The Irish Times published an interview with our Board member Prof Jennifer McElwain, UCD School of Biology and Environmental Science on 12 January 2017. The original article can be found here.
You are a paleobotanist – what does that mean?
“Paleo” means old and “botany” means the scientific study of plants. So I study fossil plants, many of them older than the dinosaurs. These ancient plant remains can tell us a lot about climate change in the past.
Where is the most interesting site that you have collected plant fossils?
Astartekløft, in east Greenland within the Arctic Circle. A team of five of us were helicoptered there in July 2000 for a National Geographic expedition. We spent four wonderful weeks digging up 200-million-year-old fossils, avoiding polar bears and eating Parmesan cheese and salami sausage.
We collected more than 4,500 fossil plants and spent the next decade trying to piece together the ancient landscapes that the fossils revealed, and how plants in the past responded to natural global warming events caused by volcanism.
How do you figure out ancient plant survival tactics?
Using the fossils we worked out how many species were around in Greenland over 200 million years ago, then we reconstructed the climate of the time and tracked the fossil species to examine which went extinct and which survived global warming.
We discovered that generalist plant species survived better than specialists, which were more likely to go extinct as the climate warmed. A good example of a generalist is a species that does not rely on another species to reproduce (that other species may go extinct!) but uses the wind to reproduce.
We also saw that when there is a small amount of carbon dioxide in the atmosphere, leaves have lots of tiny openings or pores called stomata. However, when the amount of carbon dioxide in the atmosphere increases, the plants tend to develop far fewer stomata.
How did you become interested in studying plants?

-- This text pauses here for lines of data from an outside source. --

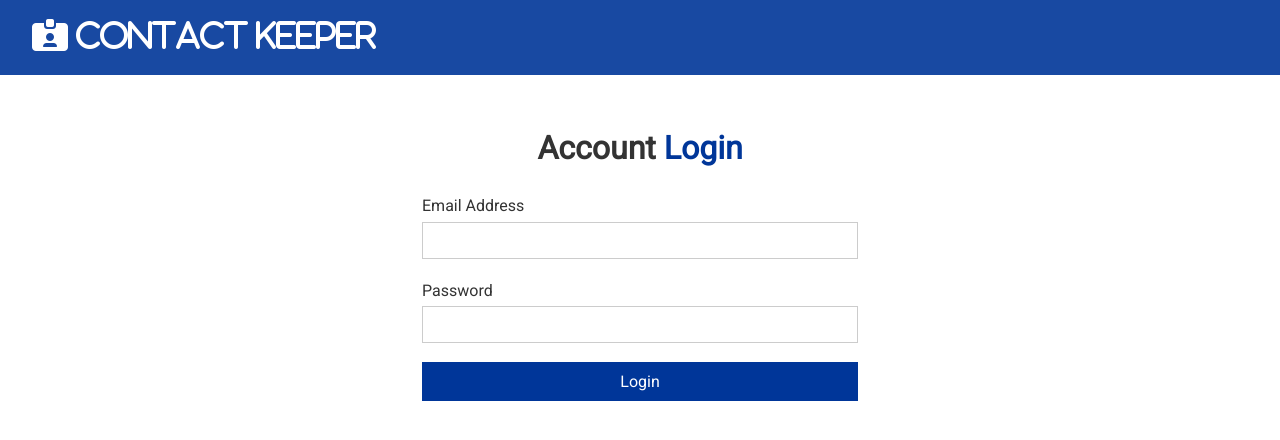
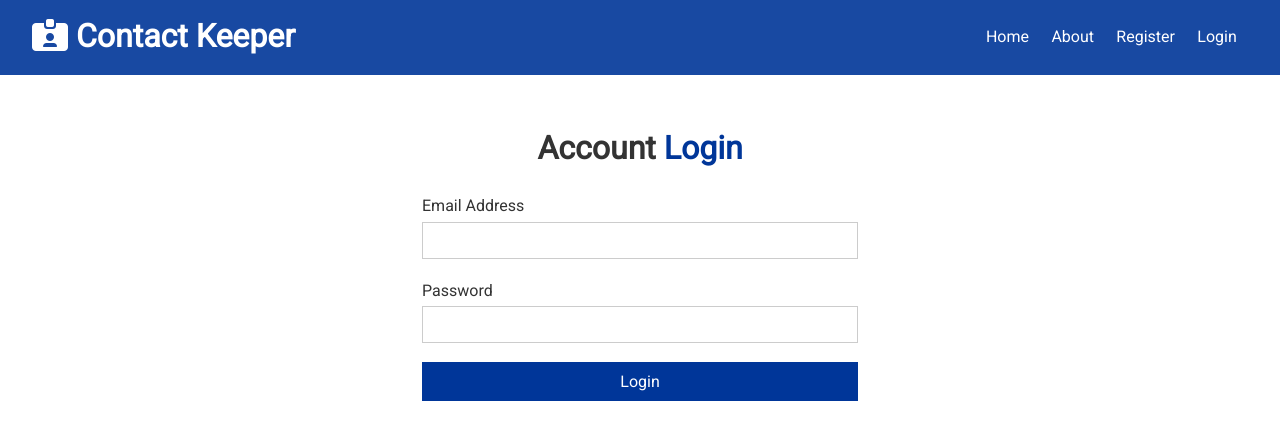
Before and after one commit to ravipanchal24/Contact-Keeper, a React (Create React App) app in the folder client/: page /login in a window 1280 px wide. Shown: the top 440 px of the page. Built offline with nearby package versions, Linux system fonts and the light colour scheme.

Commit message:
Added alerts context, state and reducer

```diff
--- a/client/src/App.js
+++ b/client/src/App.js
@@ -2,21 +2,25 @@ import React, { Fragment } from "react";
 import { BrowserRouter as Router, Route, Routes } from "react-router-dom";
 import "./App.css";
 import Navbar from "./components/layout/Navbar";
+import Alerts from "./components/layout/Alerts";
 import Home from "./components/pages/Home";
 import About from "./components/pages/About";
 import Register from "./components/auth/Register";
 import Login from './components/auth/Login';
 import ContactState from "./context/contact/ContactState";
 import AuthState from "./context/auth/AuthState";
+import AlertState from "./context/alert/AlertState";
 
 function App() {
   return (
     <AuthState>
       <ContactState>
+        <AlertState>
           <Router>
             <Fragment>
               <Navbar />
               <div className="container">
+                <Alerts />
                 <Routes>
                   <Route exact path="/" element={<Home />} />
                   <Route exact path="/about" element={<About />} />
@@ -26,6 +30,7 @@ function App() {
               </div>
             </Fragment>
           </Router>
+        </AlertState>
       </ContactState>
     </AuthState>
   );
--- /dev/null
+++ b/client/src/components/layout/Alerts.js
@@ -0,0 +1,18 @@
+import React, { useContext } from "react";
+import AlertContext from "../../context/alert/alertContext";
+
+const Alerts = () => {
+  const alertContext = useContext(AlertContext);
+  const { alerts } = alertContext;
+
+  return (
+    alerts.length > 0 &&
+    alerts.map((alert) => {
+      <div key={alert.id} className={`alert alert-${alert.type}`}>
+        <i className="fas fas-info-circle"></i> {alert.msg}
+      </div>;
+    })
+  );
+};
+
+export default Alerts;
--- a/client/src/components/layout/Navbar.js
+++ b/client/src/components/layout/Navbar.js
@@ -1,12 +1,26 @@
 import React from "react";
-import PropTypes from 'prop-types';
-
+import PropTypes from "prop-types";
+import { Link } from "react-router-dom";
 const Navbar = ({ title, icon }) => {
   return (
     <div className="navbar bg-primary">
       <h1>
-        <i className={icon}> {title}</i>
+        <i className={icon} /> {title}
       </h1>
+      <ul>
+        <li>
+          <Link to="/">Home</Link>
+        </li>
+        <li>
+          <Link to="/about">About</Link>
+        </li>
+        <li>
+          <Link to="/register">Register</Link>
+        </li>
+        <li>
+          <Link to="/login">Login</Link>
+        </li>
+      </ul>
     </div>
   );
 };
@@ -18,9 +32,7 @@ Navbar.defaultProps = {
 
 Navbar.propTypes = {
   title: PropTypes.string.isRequired,
-  icon: PropTypes.string
+  icon: PropTypes.string,
 };
 
-
-
 export default Navbar;
--- /dev/null
+++ b/client/src/context/alert/AlertState.js
@@ -0,0 +1,35 @@
+import React, { useContext, useReducer } from 'react';
+import { v4 as uuidv4 } from 'uuid';
+import AlertContext from './alertContext';
+import alertReducer from './alertReducer';
+import {
+    SET_ALERT,
+    REMOVE_ALERT
+} from '../types';
+
+const AlertState = (props) => {
+    const initialState = [];
+
+    const [state, dispatch] = useReducer(alertReducer, initialState);
+
+    // Set Alert
+    const setAlert = (msg, type, timeout = 5000) => {
+        const id = uuidv4();
+        dispatch({ type: SET_ALERT, payload: { msg, type, id } });
+
+        setTimeout(() => {
+            dispatch({ type: REMOVE_ALERT, payload: id })  // Removes the alert after timeout
+        }, timeout);
+    }
+
+    return (
+        <AlertContext.Provider value={{
+            alerts: state,
+            setAlert
+        }}>
+            {props.children}
+        </AlertContext.Provider>
+    )
+}
+
+export default AlertState;
--- /dev/null
+++ b/client/src/context/alert/alertContext.js
@@ -0,0 +1,5 @@
+import { createContext } from 'react';
+
+const alertContext = createContext();
+
+export default alertContext;
--- /dev/null
+++ b/client/src/context/alert/alertReducer.js
@@ -0,0 +1,16 @@
+import { SET_ALERT, REMOVE_ALERT } from '../types';
+
+const alertReducer = (state, action) => {
+    switch (action.type) {
+        case SET_ALERT:
+            return [...state, action.payload];
+
+        case REMOVE_ALERT:
+            return state.filter((alert) => alert.id !== action.paylod)
+
+        default:
+            return state;
+    }
+};
+
+export default alertReducer;
```
Lines whose indentation alone changed are shown as unchanged.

When I look at a plant I immediately think about how it works. My daughter refers to this tendency as “plant nerd”. Plants do amazing things – they can sense levels of carbon dioxide in the air much in same way that we sense that a carbonated drink is fizzy. Our tongues detect the carbon dioxide in the drink and plants detect the “fizziness” or the carbon dioxide in the air using the same type of enzyme in their stomata.
Your work has recently shown that carbon dioxide levels were closely linked with ice-sheet changes on Earth 300 million years ago – what can we learn from that today?
Our climate is changing at a faster pace today than ever before in geological history, because human impact results in more greenhouse gasses like carbon dioxide being released into the atmosphere.
More carbon dioxide means warmer temperatures at the poles, which means less ice formation in winter and more melting of old ice in summer.
Our studies of past climate [funded by the European Research Council and published in Nature Geoscience] show that polar ice sheets become unstable as the level of carbon dioxide in the atmosphere increases above about 0.05 per cent. Today there is 0.04 per cent carbon dioxide in the atmosphere. We are getting worryingly close to the 0.05 per cent threshold above which ice sheets will become unstable and begin to melt.
What do you like to do when you are not working on research?
Spending time with my family. I also love buying and making pottery, baking with the kids and finding unwanted furniture in skips and bringing it back to life.
What is the message arising from your research for citizens of Earth in the 21st century?
We only have one Earth. Let’s try not to soda-stream the atmosphere, otherwise there will be no polar ice left.